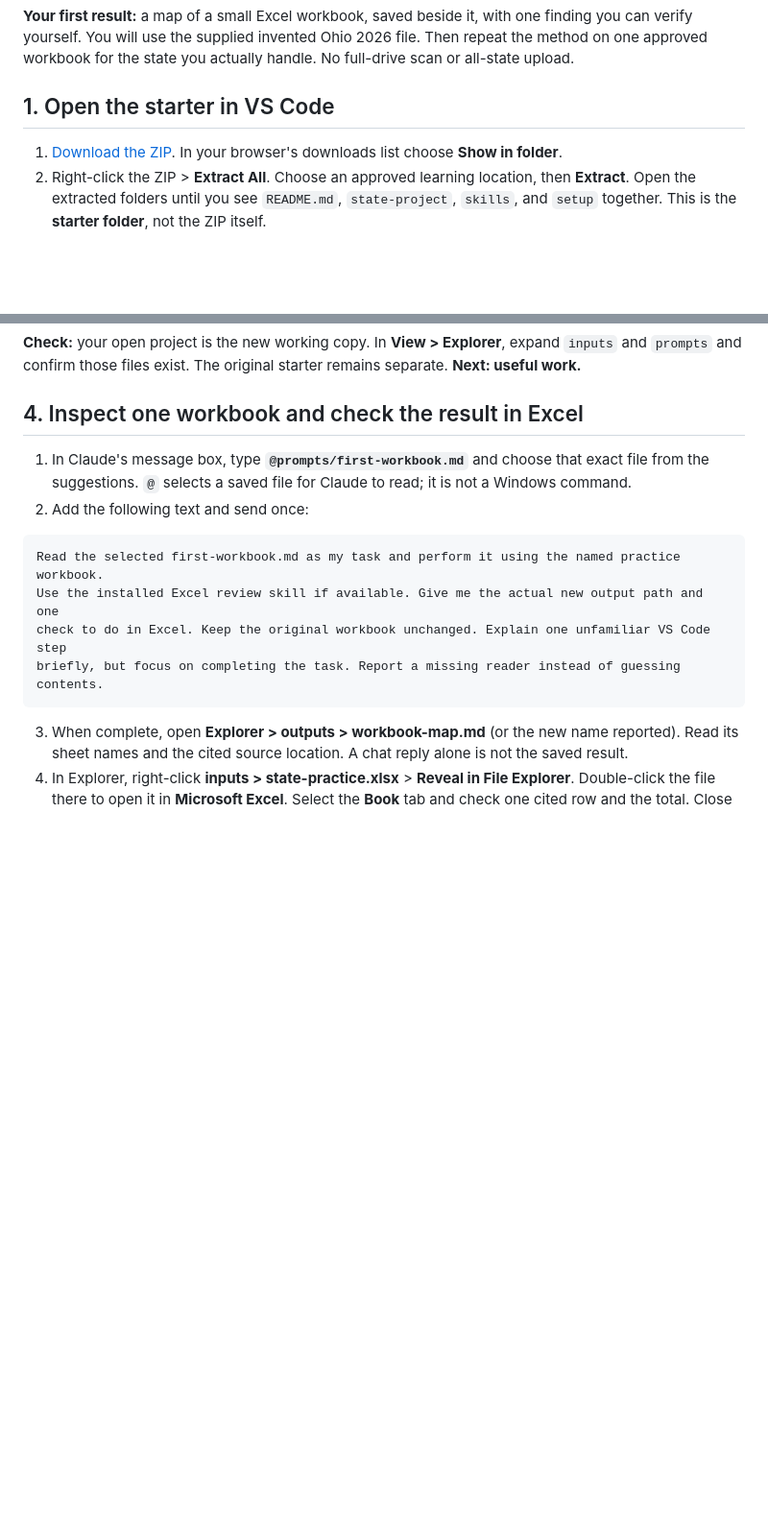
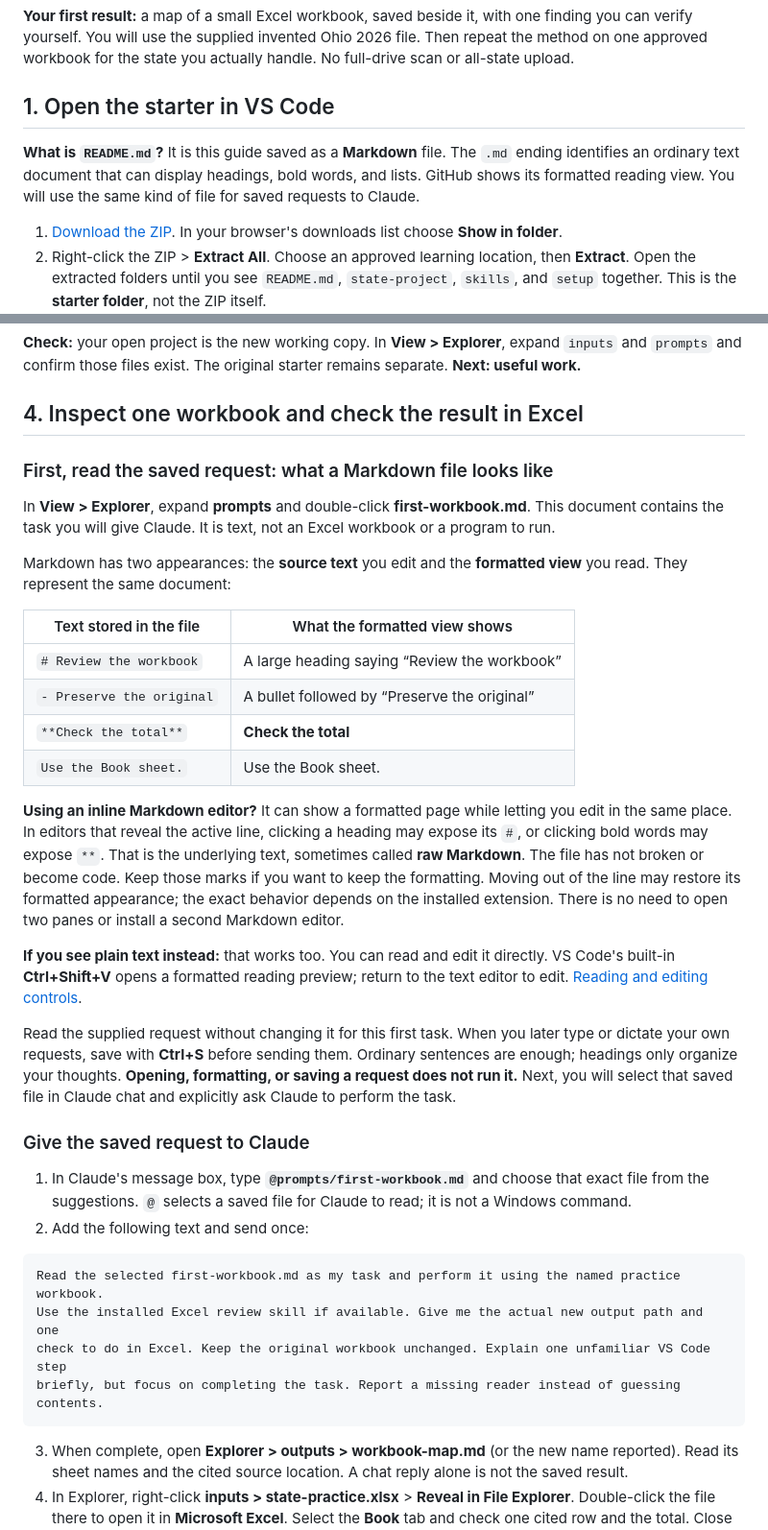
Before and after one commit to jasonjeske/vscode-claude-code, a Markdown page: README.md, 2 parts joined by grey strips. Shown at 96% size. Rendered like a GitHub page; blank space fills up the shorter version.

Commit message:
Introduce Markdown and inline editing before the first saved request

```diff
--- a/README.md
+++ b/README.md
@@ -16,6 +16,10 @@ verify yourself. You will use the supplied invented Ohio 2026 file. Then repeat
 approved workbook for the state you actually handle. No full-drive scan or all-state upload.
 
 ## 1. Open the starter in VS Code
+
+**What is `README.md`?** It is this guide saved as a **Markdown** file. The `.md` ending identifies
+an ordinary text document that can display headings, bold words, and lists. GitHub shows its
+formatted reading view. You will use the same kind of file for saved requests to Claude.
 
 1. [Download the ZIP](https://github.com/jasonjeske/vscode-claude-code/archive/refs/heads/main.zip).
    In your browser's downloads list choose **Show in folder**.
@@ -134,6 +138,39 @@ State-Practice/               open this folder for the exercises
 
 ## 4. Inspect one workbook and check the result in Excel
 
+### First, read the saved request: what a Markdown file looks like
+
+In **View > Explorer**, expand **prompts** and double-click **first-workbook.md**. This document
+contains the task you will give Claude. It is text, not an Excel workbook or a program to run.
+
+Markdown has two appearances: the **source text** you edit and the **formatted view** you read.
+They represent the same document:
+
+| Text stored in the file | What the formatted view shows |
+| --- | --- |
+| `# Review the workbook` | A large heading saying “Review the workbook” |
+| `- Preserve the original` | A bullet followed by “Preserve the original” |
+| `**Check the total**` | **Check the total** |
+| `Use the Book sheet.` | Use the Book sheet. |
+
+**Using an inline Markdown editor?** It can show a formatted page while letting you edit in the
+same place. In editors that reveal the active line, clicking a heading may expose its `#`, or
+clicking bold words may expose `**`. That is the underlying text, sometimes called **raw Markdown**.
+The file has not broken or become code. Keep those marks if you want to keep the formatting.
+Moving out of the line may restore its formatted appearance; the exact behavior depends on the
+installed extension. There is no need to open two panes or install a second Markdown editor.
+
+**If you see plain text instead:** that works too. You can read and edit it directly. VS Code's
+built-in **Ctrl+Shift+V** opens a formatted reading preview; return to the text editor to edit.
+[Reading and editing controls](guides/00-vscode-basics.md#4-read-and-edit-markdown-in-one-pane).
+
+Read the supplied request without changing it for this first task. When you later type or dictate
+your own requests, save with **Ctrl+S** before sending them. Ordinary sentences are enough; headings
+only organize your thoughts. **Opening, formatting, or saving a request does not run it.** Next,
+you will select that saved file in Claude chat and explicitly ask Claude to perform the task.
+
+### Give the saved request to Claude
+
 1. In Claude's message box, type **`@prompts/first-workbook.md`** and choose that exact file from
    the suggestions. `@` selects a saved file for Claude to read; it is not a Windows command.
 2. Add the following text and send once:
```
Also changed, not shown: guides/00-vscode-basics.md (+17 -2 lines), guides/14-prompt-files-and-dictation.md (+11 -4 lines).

########

### Your goal
Output the entries exactly and keep every picture out of them.

### Reply to the exercise
Before and after one commit to jasonjeske/vscode-claude-code, a Markdown page: README.md, 2 parts joined by grey strips. Shown at 96% size. Rendered like a GitHub page; blank space fills up the shorter version.

Commit message:
Introduce Markdown and inline editing before the first saved request

```diff
--- a/README.md
+++ b/README.md
@@ -16,6 +16,10 @@ verify yourself. You will use the supplied invented Ohio 2026 file. Then repeat
 approved workbook for the state you actually handle. No full-drive scan or all-state upload.
 
 ## 1. Open the starter in VS Code
+
+**What is `README.md`?** It is this guide saved as a **Markdown** file. The `.md` ending identifies
+an ordinary text document that can display headings, bold words, and lists. GitHub shows its
+formatted reading view. You will use the same kind of file for saved requests to Claude.
 
 1. [Download the ZIP](https://github.com/jasonjeske/vscode-claude-code/archive/refs/heads/main.zip).
    In your browser's downloads list choose **Show in folder**.
@@ -134,6 +138,39 @@ State-Practice/               open this folder for the exercises
 
 ## 4. Inspect one workbook and check the result in Excel
 
+### First, read the saved request: what a Markdown file looks like
+
+In **View > Explorer**, expand **prompts** and double-click **first-workbook.md**. This document
+contains the task you will give Claude. It is text, not an Excel workbook or a program to run.
+
+Markdown has two appearances: the **source text** you edit and the **formatted view** you read.
+They represent the same document:
+
+| Text stored in the file | What the formatted view shows |
+| --- | --- |
+| `# Review the workbook` | A large heading saying “Review the workbook” |
+| `- Preserve the original` | A bullet followed by “Preserve the original” |
+| `**Check the total**` | **Check the total** |
+| `Use the Book sheet.` | Use the Book sheet. |
+
+**Using an inline Markdown editor?** It can show a formatted page while letting you edit in the
+same place. In editors that reveal the active line, clicking a heading may expose its `#`, or
+clicking bold words may expose `**`. That is the underlying text, sometimes called **raw Markdown**.
+The file has not broken or become code. Keep those marks if you want to keep the formatting.
+Moving out of the line may restore its formatted appearance; the exact behavior depends on the
+installed extension. There is no need to open two panes or install a second Markdown editor.
+
+**If you see plain text instead:** that works too. You can read and edit it directly. VS Code's
+built-in **Ctrl+Shift+V** opens a formatted reading preview; return to the text editor to edit.
+[Reading and editing controls](guides/00-vscode-basics.md#4-read-and-edit-markdown-in-one-pane).
+
+Read the supplied request without changing it for this first task. When you later type or dictate
+your own requests, save with **Ctrl+S** before sending them. Ordinary sentences are enough; headings
+only organize your thoughts. **Opening, formatting, or saving a request does not run it.** Next,
+you will select that saved file in Claude chat and explicitly ask Claude to perform the task.
+
+### Give the saved request to Claude
+
 1. In Claude's message box, type **`@prompts/first-workbook.md`** and choose that exact file from
    the suggestions. `@` selects a saved file for Claude to read; it is not a Windows command.
 2. Add the following text and send once:
```
Also changed, not shown: guides/00-vscode-basics.md (+17 -2 lines), guides/14-prompt-files-and-dictation.md (+11 -4 lines).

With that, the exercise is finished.